Synopsis: Abigail and Charles have planned everything to the tee. Together they have built the life they could have only imagined. Now is the perfect time to begin their family. Or is it? Based on their history, the results from the pregnancy test should have fit into their mutual plan; however, it leads them to question the stability of their foundation.
Michel Vidal (Charles)
“The Great Escape” is a film that has an exceptional, intentional vision, and was a joy to help create with writer/producer Kinja Dixon. When Kinja approached me about directing the film, we had a long discussion about the origin of the idea – what it means to be stuck viewing yourself and your options in life through the outdated lens of your upbringing and culture, parents and grandparents, and how to disrupt those assumptions to create a life that is authentic to yourself, in which you can truly thrive and not just do what is expected of you.
These are the questions and choices that Abigail and Charles are making throughout the film, and they come from a personal place for Kinja. His own mother stopped taking birth control without telling his father, a huge and complicated decision that is morally complex, but to which Kinja owes his life, which he now uses as a vehicle to help guide others to be the most realized versions of themselves. Such a specific, personal, and big idea is a perfect seed from which to grow a compelling relationship drama.
Starting with these interesting, flawed, and relatable characters was a great canvas for me as a director. From the beginning we knew that casting actors who could portray the wide range of emotions in the script was our key to success. We spent many days on casting and were extraordinarily lucky to find Sarah Schenkkan and Michel Vidal. Several more days were spent on valuable rehearsal time, all of which led to the honest and vulnerable performances we were able to capture onscreen. My main goal was to convey the intimacy and emotional nature of the script, for the camera to be a fly on the wall, and to give the actors enough freedom and comfortability to reveal the many complicated aspects of themselves onscreen.
I have to thank Kinja for his own vulnerability and flexibility with me throughout the process. We worked on a shoestring budget with a tiny crew and limited time. We made script changes in rehearsal, blocking and location changes on set, and sequential changes in the edit. Through all of it he put his ego aside and did what was best for the project, and I tried to do the same.
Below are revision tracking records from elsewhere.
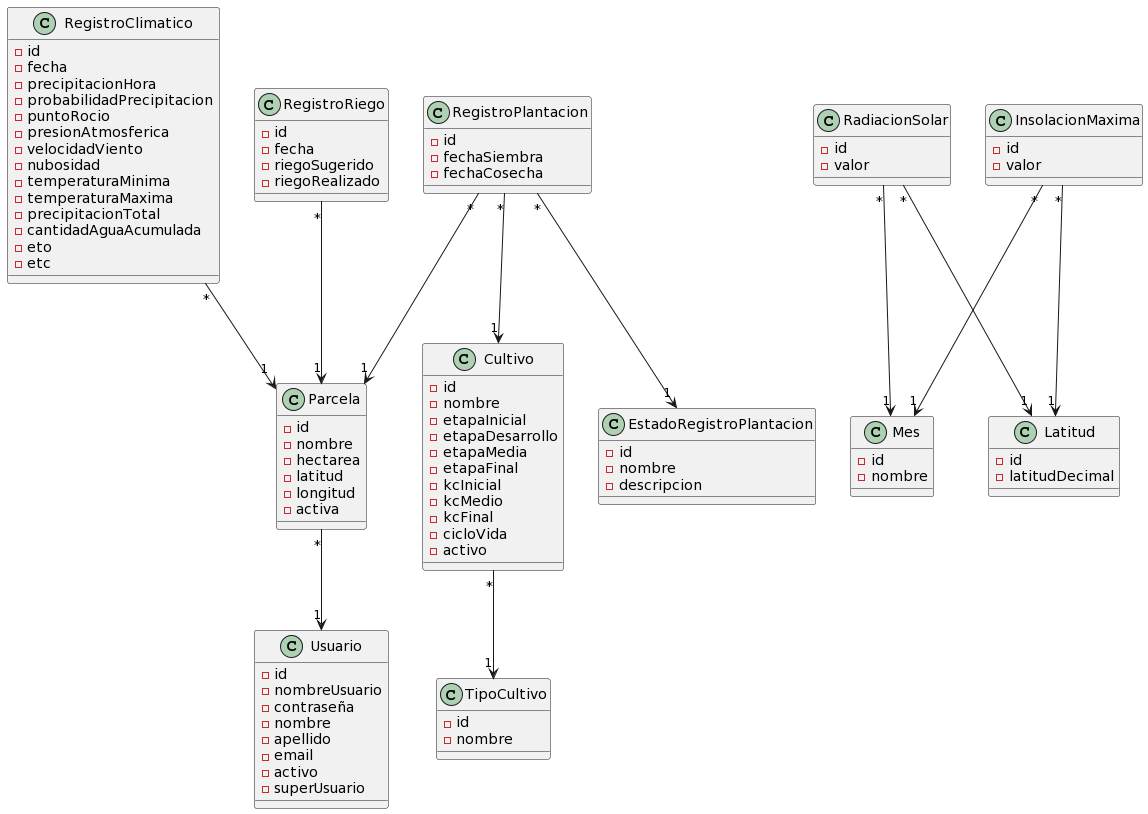
The PlantUML diagram domain model/MDominio: Sistema de riego.png in facundopaez-dev/sistema-web-riego, before a commit.
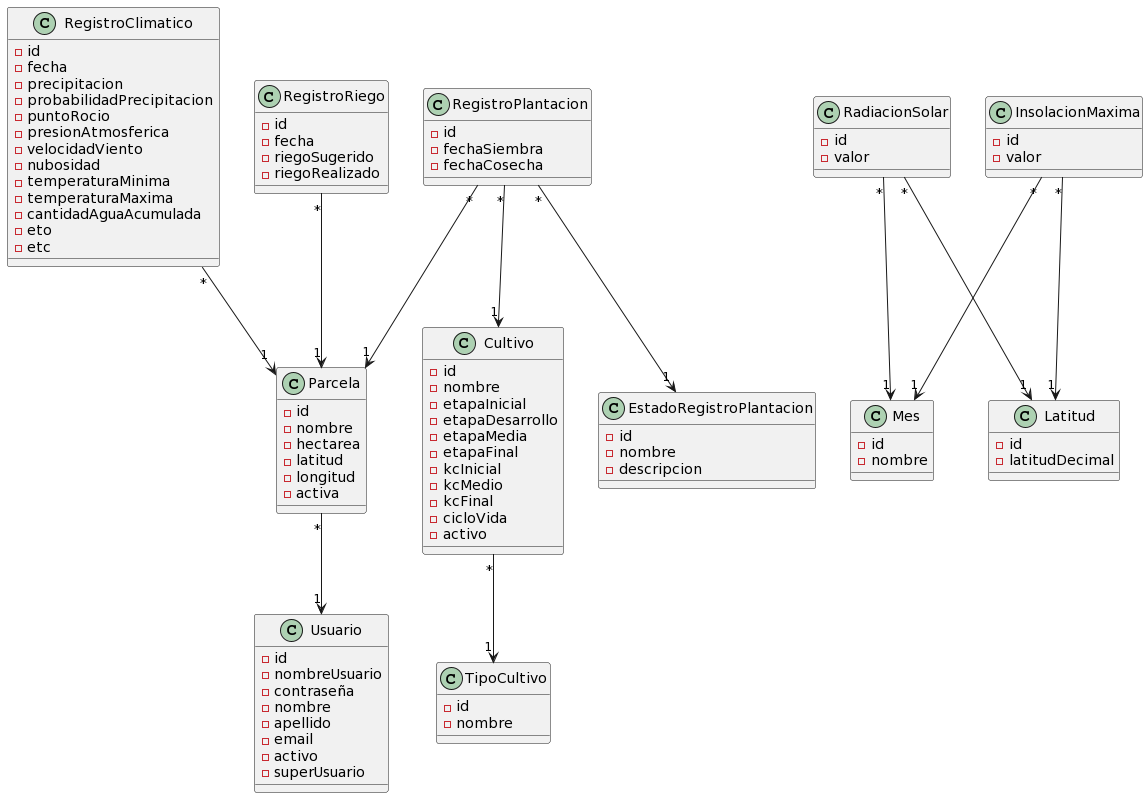
The same file after the commit.

The edit, as a diff of the source:
```diff
@@ -42,7 +42,7 @@
 class RegistroClimatico {
 -id
 -fecha
--precipitacionHora
+-precipitacion
 -probabilidadPrecipitacion
 -puntoRocio
 -presionAtmosferica
@@ -50,7 +50,6 @@
 -nubosidad
 -temperaturaMinima
 -temperaturaMaxima
--precipitacionTotal
 -cantidadAguaAcumulada
 -eto
 -etc
```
This was Kinja’s first filmmaking experience, and I’m proud of how we were able to collaborate and learn together to create a one-of-a-kind dramatic short film that we hope leaves you satisfied while wanting more, and leads you to reflect on the big, difficult decisions we all make in our lives.
Adam Berley is a writer and filmmaker based in Brookyn, NY. Originally from Seattle, Adam has worked in film and TV for the last decade. His credits include the comedy series “Adam Dates Women”, “Couples Therapy”, and the award-winning series “#NoFilter”. You can find all his work at adamberley.com